(Task to carry out): Filter the entries, keeping every line with the word "components".

==*==

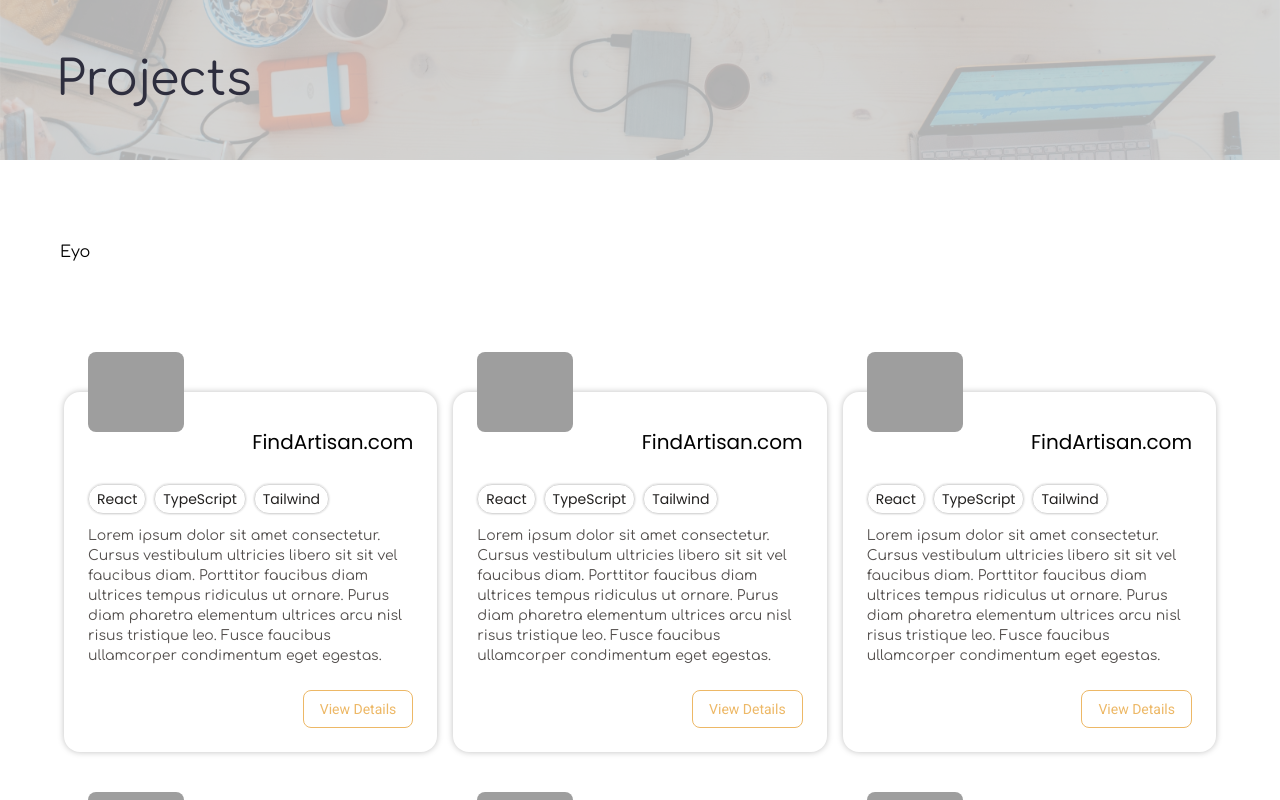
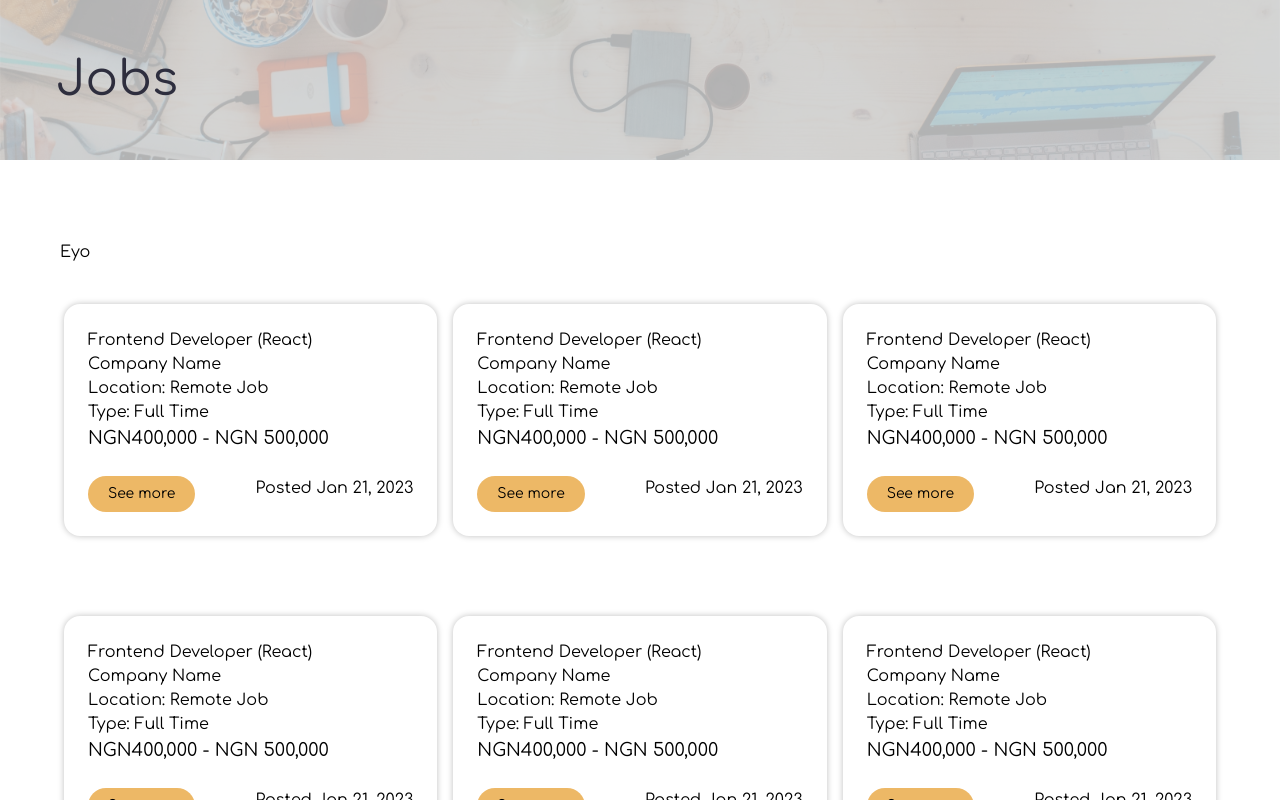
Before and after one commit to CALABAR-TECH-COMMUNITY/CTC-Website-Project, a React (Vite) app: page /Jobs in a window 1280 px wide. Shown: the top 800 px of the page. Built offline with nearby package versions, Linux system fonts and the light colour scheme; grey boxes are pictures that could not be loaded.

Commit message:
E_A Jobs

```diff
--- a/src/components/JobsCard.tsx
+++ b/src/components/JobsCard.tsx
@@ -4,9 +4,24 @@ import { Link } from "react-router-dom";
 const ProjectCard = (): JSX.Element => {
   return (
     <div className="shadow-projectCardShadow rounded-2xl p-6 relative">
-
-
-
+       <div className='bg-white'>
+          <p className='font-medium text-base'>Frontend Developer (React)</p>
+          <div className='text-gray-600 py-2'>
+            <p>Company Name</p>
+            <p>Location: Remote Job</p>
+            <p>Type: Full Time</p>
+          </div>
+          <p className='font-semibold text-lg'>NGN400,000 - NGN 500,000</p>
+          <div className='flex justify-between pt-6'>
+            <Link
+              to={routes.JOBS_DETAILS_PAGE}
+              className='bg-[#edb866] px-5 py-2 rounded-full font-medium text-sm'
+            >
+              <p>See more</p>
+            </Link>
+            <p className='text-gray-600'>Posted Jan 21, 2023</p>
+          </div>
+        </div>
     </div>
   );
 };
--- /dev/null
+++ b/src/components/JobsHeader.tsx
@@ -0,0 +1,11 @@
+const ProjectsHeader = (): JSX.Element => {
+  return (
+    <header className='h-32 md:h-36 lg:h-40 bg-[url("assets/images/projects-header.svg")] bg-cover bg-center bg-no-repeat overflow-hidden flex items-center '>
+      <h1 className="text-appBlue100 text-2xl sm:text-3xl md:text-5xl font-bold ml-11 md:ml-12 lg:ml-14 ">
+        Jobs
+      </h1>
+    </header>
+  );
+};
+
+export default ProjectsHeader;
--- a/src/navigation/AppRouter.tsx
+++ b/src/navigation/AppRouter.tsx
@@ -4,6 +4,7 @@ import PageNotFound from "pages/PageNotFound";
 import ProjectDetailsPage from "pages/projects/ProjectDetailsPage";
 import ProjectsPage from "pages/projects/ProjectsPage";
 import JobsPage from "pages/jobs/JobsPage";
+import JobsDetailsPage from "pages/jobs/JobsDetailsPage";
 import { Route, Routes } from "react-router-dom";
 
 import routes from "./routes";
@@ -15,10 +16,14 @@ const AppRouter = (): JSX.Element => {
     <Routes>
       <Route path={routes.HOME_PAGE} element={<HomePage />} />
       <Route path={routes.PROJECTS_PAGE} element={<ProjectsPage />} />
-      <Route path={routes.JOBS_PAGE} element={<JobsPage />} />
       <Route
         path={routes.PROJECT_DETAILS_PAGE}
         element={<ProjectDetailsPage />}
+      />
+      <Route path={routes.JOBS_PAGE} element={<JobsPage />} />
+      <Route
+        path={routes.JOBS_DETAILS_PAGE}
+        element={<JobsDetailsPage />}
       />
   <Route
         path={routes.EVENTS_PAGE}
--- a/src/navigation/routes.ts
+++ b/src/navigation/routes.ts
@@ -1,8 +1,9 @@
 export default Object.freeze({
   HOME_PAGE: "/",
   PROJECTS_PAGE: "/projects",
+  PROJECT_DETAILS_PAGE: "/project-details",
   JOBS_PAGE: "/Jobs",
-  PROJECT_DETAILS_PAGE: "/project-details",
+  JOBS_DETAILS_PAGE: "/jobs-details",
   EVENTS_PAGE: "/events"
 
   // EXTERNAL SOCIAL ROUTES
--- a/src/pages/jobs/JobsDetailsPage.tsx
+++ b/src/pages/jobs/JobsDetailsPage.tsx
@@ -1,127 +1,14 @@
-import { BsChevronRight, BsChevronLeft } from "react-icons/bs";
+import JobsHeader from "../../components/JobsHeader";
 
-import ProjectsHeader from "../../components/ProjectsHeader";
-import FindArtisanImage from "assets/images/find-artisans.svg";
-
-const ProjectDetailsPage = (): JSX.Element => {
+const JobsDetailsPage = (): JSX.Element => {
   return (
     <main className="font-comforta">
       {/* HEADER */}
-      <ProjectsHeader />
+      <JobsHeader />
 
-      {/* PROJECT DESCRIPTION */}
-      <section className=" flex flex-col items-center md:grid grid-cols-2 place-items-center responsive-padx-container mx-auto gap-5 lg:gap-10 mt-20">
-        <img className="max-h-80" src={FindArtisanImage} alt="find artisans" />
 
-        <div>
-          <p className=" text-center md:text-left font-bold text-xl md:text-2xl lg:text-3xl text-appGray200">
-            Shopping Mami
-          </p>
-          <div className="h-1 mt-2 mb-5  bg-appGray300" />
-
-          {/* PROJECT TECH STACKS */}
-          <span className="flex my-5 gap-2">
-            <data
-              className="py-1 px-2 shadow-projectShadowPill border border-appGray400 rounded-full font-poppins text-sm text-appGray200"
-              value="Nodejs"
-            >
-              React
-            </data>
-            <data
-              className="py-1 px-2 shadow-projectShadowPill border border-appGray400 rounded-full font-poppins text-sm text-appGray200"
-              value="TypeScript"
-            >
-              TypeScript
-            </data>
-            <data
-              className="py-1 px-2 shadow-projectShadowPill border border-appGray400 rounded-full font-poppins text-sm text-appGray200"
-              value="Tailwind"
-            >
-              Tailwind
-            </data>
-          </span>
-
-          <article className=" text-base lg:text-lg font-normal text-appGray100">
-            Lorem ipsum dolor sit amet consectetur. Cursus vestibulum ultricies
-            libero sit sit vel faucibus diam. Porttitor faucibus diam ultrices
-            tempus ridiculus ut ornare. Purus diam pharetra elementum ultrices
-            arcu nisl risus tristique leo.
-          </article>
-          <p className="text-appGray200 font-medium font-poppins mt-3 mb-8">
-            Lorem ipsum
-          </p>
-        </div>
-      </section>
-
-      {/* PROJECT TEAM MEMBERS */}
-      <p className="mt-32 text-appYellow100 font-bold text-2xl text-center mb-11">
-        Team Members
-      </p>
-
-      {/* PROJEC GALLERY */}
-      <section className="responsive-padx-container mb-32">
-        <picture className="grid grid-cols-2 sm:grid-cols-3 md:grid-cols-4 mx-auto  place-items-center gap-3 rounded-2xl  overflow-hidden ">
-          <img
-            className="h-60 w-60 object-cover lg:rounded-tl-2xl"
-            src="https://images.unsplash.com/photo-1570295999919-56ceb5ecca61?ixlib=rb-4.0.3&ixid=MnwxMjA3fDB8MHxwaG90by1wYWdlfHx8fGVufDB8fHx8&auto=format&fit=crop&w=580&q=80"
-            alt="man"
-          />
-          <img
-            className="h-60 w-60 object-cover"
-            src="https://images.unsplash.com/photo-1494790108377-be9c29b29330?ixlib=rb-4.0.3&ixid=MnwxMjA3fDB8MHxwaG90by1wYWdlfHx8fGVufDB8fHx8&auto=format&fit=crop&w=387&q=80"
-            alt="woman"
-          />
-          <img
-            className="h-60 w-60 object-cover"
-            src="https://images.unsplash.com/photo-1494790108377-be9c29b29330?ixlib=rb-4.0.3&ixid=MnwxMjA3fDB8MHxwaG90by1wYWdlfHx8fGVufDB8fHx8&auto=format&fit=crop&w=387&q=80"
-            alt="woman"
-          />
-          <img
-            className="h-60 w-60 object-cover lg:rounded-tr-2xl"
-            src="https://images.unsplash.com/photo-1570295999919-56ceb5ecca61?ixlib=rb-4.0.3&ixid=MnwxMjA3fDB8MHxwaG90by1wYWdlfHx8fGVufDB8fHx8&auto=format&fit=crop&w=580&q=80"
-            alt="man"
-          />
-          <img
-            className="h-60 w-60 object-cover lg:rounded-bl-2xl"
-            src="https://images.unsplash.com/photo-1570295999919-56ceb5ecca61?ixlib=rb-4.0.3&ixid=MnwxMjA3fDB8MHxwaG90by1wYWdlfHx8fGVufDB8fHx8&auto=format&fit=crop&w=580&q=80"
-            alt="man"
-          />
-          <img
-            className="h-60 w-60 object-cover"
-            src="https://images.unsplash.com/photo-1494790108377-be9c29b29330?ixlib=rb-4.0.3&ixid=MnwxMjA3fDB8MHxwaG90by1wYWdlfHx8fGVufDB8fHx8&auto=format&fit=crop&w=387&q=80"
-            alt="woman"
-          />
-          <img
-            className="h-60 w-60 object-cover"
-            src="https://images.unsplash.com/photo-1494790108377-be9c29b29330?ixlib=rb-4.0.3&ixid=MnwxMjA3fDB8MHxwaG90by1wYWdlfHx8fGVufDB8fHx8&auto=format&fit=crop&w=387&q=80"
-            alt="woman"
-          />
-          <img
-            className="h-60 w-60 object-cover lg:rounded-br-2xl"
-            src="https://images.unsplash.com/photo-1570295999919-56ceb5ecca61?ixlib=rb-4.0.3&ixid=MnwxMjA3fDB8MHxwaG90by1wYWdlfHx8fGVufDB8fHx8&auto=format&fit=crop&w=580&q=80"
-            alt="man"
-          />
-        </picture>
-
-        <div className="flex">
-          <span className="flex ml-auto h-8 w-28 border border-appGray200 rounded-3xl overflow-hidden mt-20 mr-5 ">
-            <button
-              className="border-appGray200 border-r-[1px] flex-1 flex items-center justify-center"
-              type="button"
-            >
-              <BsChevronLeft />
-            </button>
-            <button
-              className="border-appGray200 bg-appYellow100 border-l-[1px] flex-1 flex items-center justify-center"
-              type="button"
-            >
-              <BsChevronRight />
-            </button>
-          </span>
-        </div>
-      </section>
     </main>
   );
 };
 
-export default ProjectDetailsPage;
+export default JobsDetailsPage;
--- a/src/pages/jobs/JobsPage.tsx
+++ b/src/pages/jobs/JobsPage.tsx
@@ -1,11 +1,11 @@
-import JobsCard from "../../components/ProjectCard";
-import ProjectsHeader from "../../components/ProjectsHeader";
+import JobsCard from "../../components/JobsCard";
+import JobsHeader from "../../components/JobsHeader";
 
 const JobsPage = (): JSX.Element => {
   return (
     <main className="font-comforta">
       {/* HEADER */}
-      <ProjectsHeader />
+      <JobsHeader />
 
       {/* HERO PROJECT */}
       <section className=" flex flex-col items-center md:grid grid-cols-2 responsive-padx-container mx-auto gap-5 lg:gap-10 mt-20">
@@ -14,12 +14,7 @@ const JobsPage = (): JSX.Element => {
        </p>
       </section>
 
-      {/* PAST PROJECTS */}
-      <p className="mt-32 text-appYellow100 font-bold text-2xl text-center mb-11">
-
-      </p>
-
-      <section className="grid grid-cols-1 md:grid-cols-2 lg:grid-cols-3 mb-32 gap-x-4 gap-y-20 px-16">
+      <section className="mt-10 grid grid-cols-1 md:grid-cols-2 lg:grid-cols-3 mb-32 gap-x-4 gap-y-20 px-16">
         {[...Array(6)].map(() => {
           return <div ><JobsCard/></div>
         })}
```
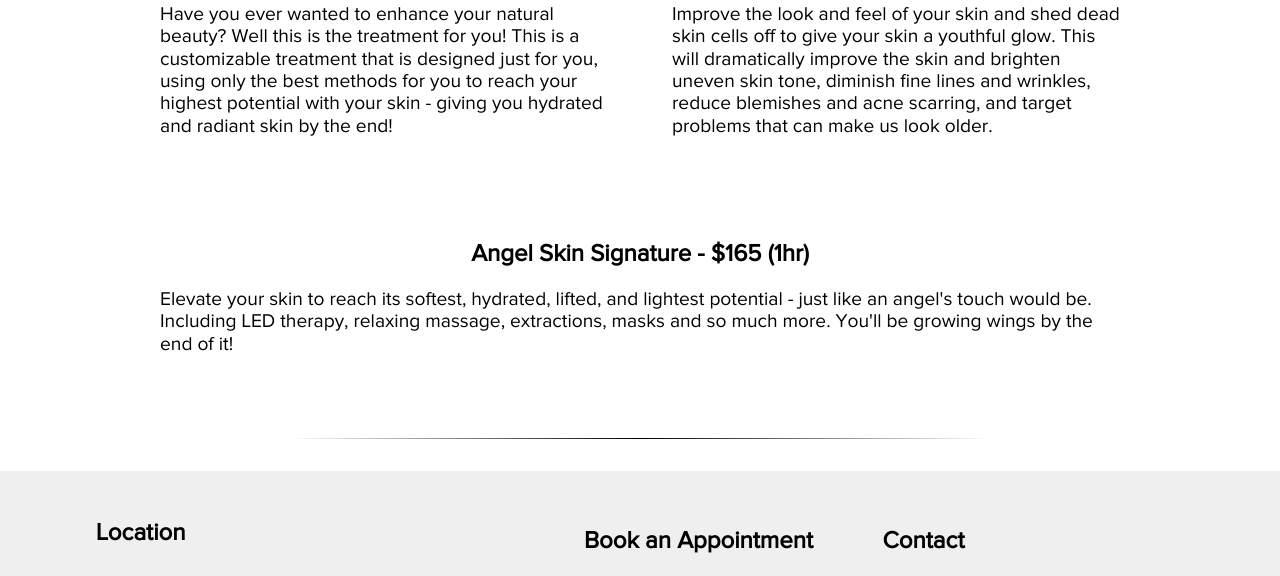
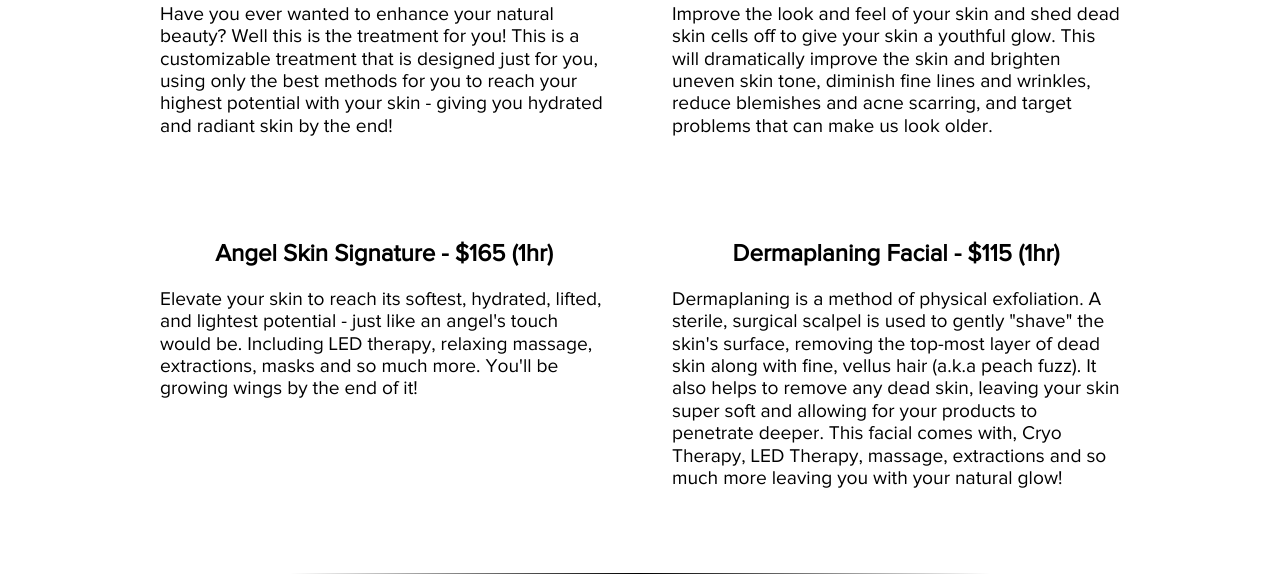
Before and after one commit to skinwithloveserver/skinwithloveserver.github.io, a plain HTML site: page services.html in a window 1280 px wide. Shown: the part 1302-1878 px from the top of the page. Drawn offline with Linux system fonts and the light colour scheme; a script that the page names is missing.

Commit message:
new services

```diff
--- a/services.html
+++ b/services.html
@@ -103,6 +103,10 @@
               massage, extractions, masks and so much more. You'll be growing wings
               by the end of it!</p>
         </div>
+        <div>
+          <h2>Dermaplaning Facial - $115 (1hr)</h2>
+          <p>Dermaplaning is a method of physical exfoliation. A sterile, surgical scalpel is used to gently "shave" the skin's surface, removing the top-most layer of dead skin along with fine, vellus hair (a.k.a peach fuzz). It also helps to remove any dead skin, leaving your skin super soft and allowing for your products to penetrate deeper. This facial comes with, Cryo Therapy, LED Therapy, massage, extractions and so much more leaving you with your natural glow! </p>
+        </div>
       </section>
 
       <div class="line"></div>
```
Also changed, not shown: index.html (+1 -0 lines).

==*==

(Task result):
--- a/src/components/JobsCard.tsx
+++ b/src/components/JobsCard.tsx
+++ b/src/components/JobsHeader.tsx
+import JobsHeader from "../../components/JobsHeader";
-import ProjectsHeader from "../../components/ProjectsHeader";
-import JobsCard from "../../components/ProjectCard";
-import ProjectsHeader from "../../components/ProjectsHeader";
+import JobsCard from "../../components/JobsCard";
+import JobsHeader from "../../components/JobsHeader";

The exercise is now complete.